I just got back from Thanksgiving dinner with my cousins. And I’m happy to report that I had a very good time.
As I’ve said before, I have social anxiety disorder, and it often creeps up even when I’m around people I know and love. I planned ahead of time in the sense that I waited to leave my apartment until after it was time to take my anxiety meds. It made me a little late for dinner. But honestly, I didn’t care. I wanted to make sure my meds kicked in and gave me a little “cushion.”
Well, everyone was warm and welcoming. Dinner was delicious, and the table conversation steered mercifully clear of anything that could be remotely controversial. Cousin Alec told colorful stories about his new job on a Texas oil rig. (It seems like, of all his co-workers, he’s the only one who hasn’t spent time in prison.) Another guest who grew up on a farm told us of what it was like to grow up castrating male cows. (She said it’s necessary because male cows often become “real mean” otherwise. I felt bad for the cows — all the while digging in to my turkey.) The whole time, I felt
“in the moment” and engaged in conversation. When I’m in the moment, I can notice things like the place mat that my Cousin Michelle created especially for this dinner, which even included a funny poem.
My mental state came up only once. When we were alone in the kitchen, Cousin Ira asked how I was feeling. I told him I had good days and bad days. He quickly changed the subject, but a) at least me asked me, and b) at least I was honest with my answer.
As I was about to leave, Michelle reminded me of our next family tradition. Next month, we’re going to see “It’s A Wonderful Life” when the Brattle theater here in Cambridge plays it on the big screen. Michelle said, “I can’t wait to do this again this year with you — and EVERY YEAR.” She ended that sentence with maximum urgency. Without anything else being said, I knew why. Even though they have a hard time talking about it, my family knows what I’ve been through this year.

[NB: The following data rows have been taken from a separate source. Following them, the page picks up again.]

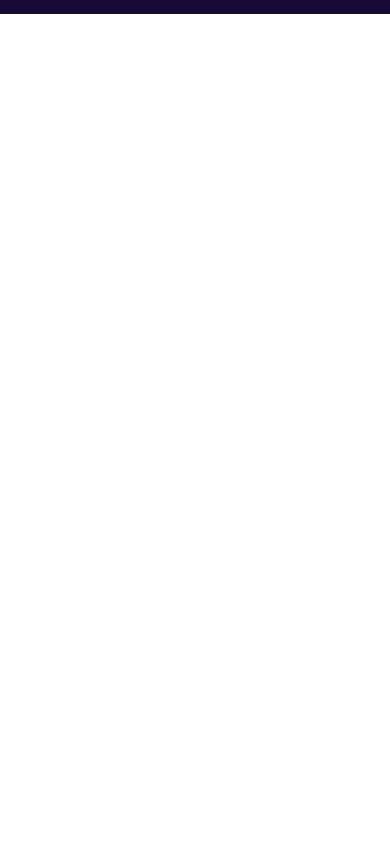
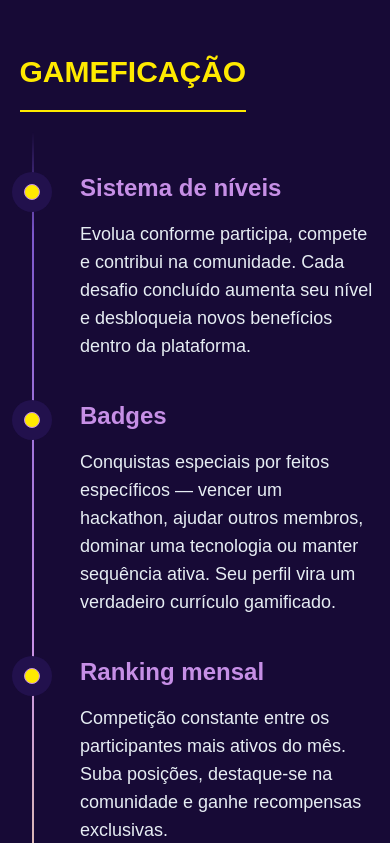
Before and after one commit to PietroDub/Damp-Code-Front, a React (Vite) app: page / in a window 390 px wide. Shown: the part 2721-3564 px from the top of the page. Before the commit the page ends 2735 px from the top, so only its background shows below. Built offline with nearby package versions, Linux system fonts and the light colour scheme.

Commit message:
adição de animações

```diff
--- /dev/null
+++ b/src/Componentes/Home/Game.jsx
@@ -0,0 +1,17 @@
+import React from 'react'
+import { Timeline } from './TimeLine'
+import { timelineData } from '@/data/timelineData'
+import Titulo from '../Titulo'
+
+const Game = () => {
+  return (
+    <div className='w-full flex flex-col items-center justify-center pt-5'>
+        <div className='w-9/10 flex text-3xl font-bold pb-5 items-start text-start'>
+            <h1 className='py-5 text-amarelo border-b-2 border-amarelo text-3xl font-bold'>GAMEFICAÇÃO</h1>
+        </div>
+        <Timeline data={timelineData}/>
+    </div>
+  )
+}
+
+export default Game
--- a/src/Componentes/Home/TimeLine.jsx
+++ b/src/Componentes/Home/TimeLine.jsx
@@ -1,6 +1,7 @@
 "use client";;
 import { useScroll, useTransform, motion } from "motion/react";
 import React, { useEffect, useRef, useState } from "react";
+
 
 export const Timeline = ({
   data
@@ -26,54 +27,66 @@ export const Timeline = ({
 
   return (
     <div
-      className="w-full bg-white dark:bg-neutral-950 font-sans md:px-10"
+  className="w-full bg-[var(--color-fundo)] font-sans md:px-10"
   ref={containerRef}>
-      <div className="max-w-7xl mx-auto py-20 px-4 md:px-8 lg:px-10">
-        <h2 className="text-lg md:text-4xl mb-4 text-black dark:text-white max-w-4xl">
-          Changelog from my journey
-        </h2>
-        <p
-          className="text-neutral-700 dark:text-neutral-300 text-sm md:text-base max-w-sm">
-          I&apos;ve been working on Aceternity for the past 2 years. Here&apos;s
-          a timeline of my journey.
-        </p>
-      </div>
   <div ref={ref} className="relative max-w-7xl mx-auto pb-20">
     {data.map((item, index) => (
       <div key={index} className="flex justify-start pt-10 md:pt-40 md:gap-10">
-            <div
-              className="sticky flex flex-col md:flex-row z-40 items-center top-40 self-start max-w-xs lg:max-w-sm md:w-full">
-              <div
-                className="h-10 absolute left-3 md:left-3 w-10 rounded-full bg-white dark:bg-black flex items-center justify-center">
-                <div
-                  className="h-4 w-4 rounded-full bg-neutral-200 dark:bg-neutral-800 border border-neutral-300 dark:border-neutral-700 p-2" />
+
+        {/* LADO ESQUERDO */}
+        <div className="sticky flex flex-col md:flex-row z-40 items-center top-40 self-start max-w-xs lg:max-w-sm md:w-full">
+
+          {/* CÍRCULO */}
+          <div className="h-10 absolute left-3 md:left-3 w-10 rounded-full bg-[var(--color-fundo-claro)] flex items-center justify-center">
+            <div className="h-4 w-4 rounded-full bg-[var(--color-amarelo)] border border-[var(--color-rosa-claro)]" />
           </div>
-              <h3
-                className="hidden md:block text-xl md:pl-20 md:text-5xl font-bold text-neutral-500 dark:text-neutral-500 ">
+
+          {/* TÍTULO DESKTOP */}
+          <h3 className="hidden md:block text-xl md:pl-20 md:text-5xl font-bold text-[var(--color-rosa-claro)]">
             {item.title}
           </h3>
         </div>
 
+        {/* CONTEÚDO */}
         <div className="relative pl-20 pr-4 md:pl-4 w-full">
-              <h3
-                className="md:hidden block text-2xl mb-4 text-left font-bold text-neutral-500 dark:text-neutral-500">
+
+          {/* TÍTULO MOBILE */}
+          <h3 className="md:hidden block text-2xl mb-4 text-left font-bold text-[var(--color-rosa-claro)]">
             {item.title}
           </h3>
-              {item.content}{" "}
+
+          {/* TEXTO */}
+          <div className="text-[var(--color-texto)] text-lg">
+            {item.content}
+          </div>
         </div>
       </div>
     ))}
+
+    {/* LINHA VERTICAL */}
     <div
       style={{
         height: height + "px",
       }}
-          className="absolute md:left-8 left-8 top-0 overflow-hidden w-[2px] bg-[linear-gradient(to_bottom,var(--tw-gradient-stops))] from-transparent from-[0%] via-neutral-200 dark:via-neutral-700 to-transparent to-[99%]  [mask-image:linear-gradient(to_bottom,transparent_0%,black_10%,black_90%,transparent_100%)] ">
+      className="absolute md:left-8 left-8 top-0 overflow-hidden w-[2px]
+      bg-gradient-to-b
+      from-transparent
+      via-[var(--color-border)]
+      to-transparent
+      [mask-image:linear-gradient(to_bottom,transparent_0%,black_10%,black_90%,transparent_100%)]">
+
+      {/* LINHA ANIMADA */}
       <motion.div
         style={{
           height: heightTransform,
           opacity: opacityTransform,
         }}
-            className="absolute inset-x-0 top-0  w-[2px] bg-gradient-to-t from-purple-500 via-blue-500 to-transparent from-[0%] via-[10%] rounded-full" />
+        className="absolute inset-x-0 top-0 w-[2px] rounded-full
+        bg-gradient-to-t
+        from-[var(--color-amarelo)]
+        via-[var(--color-rosa-claro)]
+        to-[var(--color-primaria)]"
+      />
     </div>
   </div>
 </div>
--- a/src/Pages/Home.jsx
+++ b/src/Pages/Home.jsx
@@ -5,6 +5,7 @@ import Banner from '../Componentes/Home/banner'
 import Cards from '../Componentes/Home/Cards'
 import Ranking_Home from '../Componentes/Home/Ranking_Home'
 import Banner_empresa from '../Componentes/Home/banner_empresa'
+import Game from '@/Componentes/Home/Game'
 
 const Home = () => {
   return (
@@ -14,6 +15,7 @@ const Home = () => {
       <Cards />
       <Ranking_Home />
       <Banner_empresa />
+      <Game />
     </div>
   )
 }
--- /dev/null
+++ b/src/components/ui/timeline.jsx
@@ -0,0 +1,87 @@
+"use client";;
+import { useScroll, useTransform, motion } from "framer-motion";
+import React, { useEffect, useRef, useState } from "react";
+
+export const Timeline = ({
+  data
+}) => {
+  const ref = useRef(null);
+  const containerRef = useRef(null);
+  const [height, setHeight] = useState(0);
+
+useEffect(() => {
+  const updateHeight = () => {
+    if (ref.current) {
+      setHeight(ref.current.scrollHeight);
+    }
+  };
+
+  updateHeight();
+  window.addEventListener("resize", updateHeight);
+
+  return () => window.removeEventListener("resize", updateHeight);
+}, []);
+
+  const { scrollYProgress } = useScroll({
+    target: containerRef,
+    offset: ["start 10%", "end 50%"],
+  });
+
+  const heightTransform = useTransform(scrollYProgress, [0, 1], [0, height]);
+  const opacityTransform = useTransform(scrollYProgress, [0, 0.1], [0, 1]);
+
+  return (
+    <div
+      className="w-full bg-white dark:bg-neutral-950 font-sans md:px-10"
+      ref={containerRef}>
+      <div className="max-w-7xl mx-auto py-20 px-4 md:px-8 lg:px-10">
+        <h2 className="text-lg md:text-4xl mb-4 text-black dark:text-white max-w-4xl">
+          Changelog from my journey
+        </h2>
+        <p
+          className="text-neutral-700 dark:text-neutral-300 text-sm md:text-base max-w-sm">
+          I&apos;ve been working on Aceternity for the past 2 years. Here&apos;s
+          a timeline of my journey.
+        </p>
+      </div>
+      <div ref={ref} className="relative max-w-7xl mx-auto pb-20">
+        {data.map((item, index) => (
+          <div key={index} className="flex justify-start pt-10 md:pt-40 md:gap-10">
+            <div
+              className="sticky flex flex-col md:flex-row z-40 items-center top-40 self-start max-w-xs lg:max-w-sm md:w-full">
+              <div
+                className="h-10 absolute left-3 md:left-3 w-10 rounded-full bg-white dark:bg-black flex items-center justify-center">
+                <div
+                  className="h-4 w-4 rounded-full bg-neutral-200 dark:bg-neutral-800 border border-neutral-300 dark:border-neutral-700 p-2" />
+              </div>
+              <h3
+                className="hidden md:block text-xl md:pl-20 md:text-5xl font-bold text-neutral-500 dark:text-neutral-500 ">
+                {item.title}
+              </h3>
+            </div>
+
+            <div className="relative pl-20 pr-4 md:pl-4 w-full">
+              <h3
+                className="md:hidden block text-2xl mb-4 text-left font-bold text-neutral-500 dark:text-neutral-500">
+                {item.title}
+              </h3>
+              {item.content}{" "}
+            </div>
+          </div>
+        ))}
+        <div
+          style={{
+            height: height + "px",
+          }}
+          className="absolute md:left-8 left-8 top-0 overflow-hidden w-[2px] bg-[linear-gradient(to_bottom,var(--tw-gradient-stops))] from-transparent from-[0%] via-neutral-200 dark:via-neutral-700 to-transparent to-[99%]  [mask-image:linear-gradient(to_bottom,transparent_0%,black_10%,black_90%,transparent_100%)] ">
+          <motion.div
+            style={{
+              height: heightTransform,
+              opacity: opacityTransform,
+            }}
+            className="absolute inset-x-0 top-0  w-[2px] bg-gradient-to-t from-purple-500 via-blue-500 to-transparent from-[0%] via-[10%] rounded-full" />
+        </div>
+      </div>
+    </div>
+  );
+};
--- /dev/null
+++ b/src/data/timelineData.js
@@ -0,0 +1,18 @@
+export const timelineData = [
+  {
+    title: "Sistema de níveis",
+    content: "Evolua conforme participa, compete e contribui na comunidade. Cada desafio concluído aumenta seu nível e desbloqueia novos benefícios dentro da plataforma.",
+  },
+  {
+    title: "Badges",
+    content: "Conquistas especiais por feitos específicos — vencer um hackathon, ajudar outros membros, dominar uma tecnologia ou manter sequência ativa. Seu perfil vira um verdadeiro currículo gamificado.",
+  },
+  {
+    title: "Ranking mensal",
+    content: "Competição constante entre os participantes mais ativos do mês. Suba posições, destaque-se na comunidade e ganhe recompensas exclusivas.",
+  },
+  {
+    title: "XP dinâmico",
+    content: "Ganhe pontos por participar, contribuir, entregar projetos e interagir. O XP define seu progresso, seu nível e sua autoridade dentro do ecossistema.",
+  },
+]
```
Also changed, not shown: components.json, 1 other file (tests, documents, lock files or other folders). Lines whose indentation alone changed are shown as unchanged.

I told Michelle, “Yes, we WILL see “It’s a Wonderful Life” every year.”
With hope and prayers — not to mention a lot of work on my part — we will look forward to Jimmy Stewart running like a maniac through Bedford Falls for many years to come.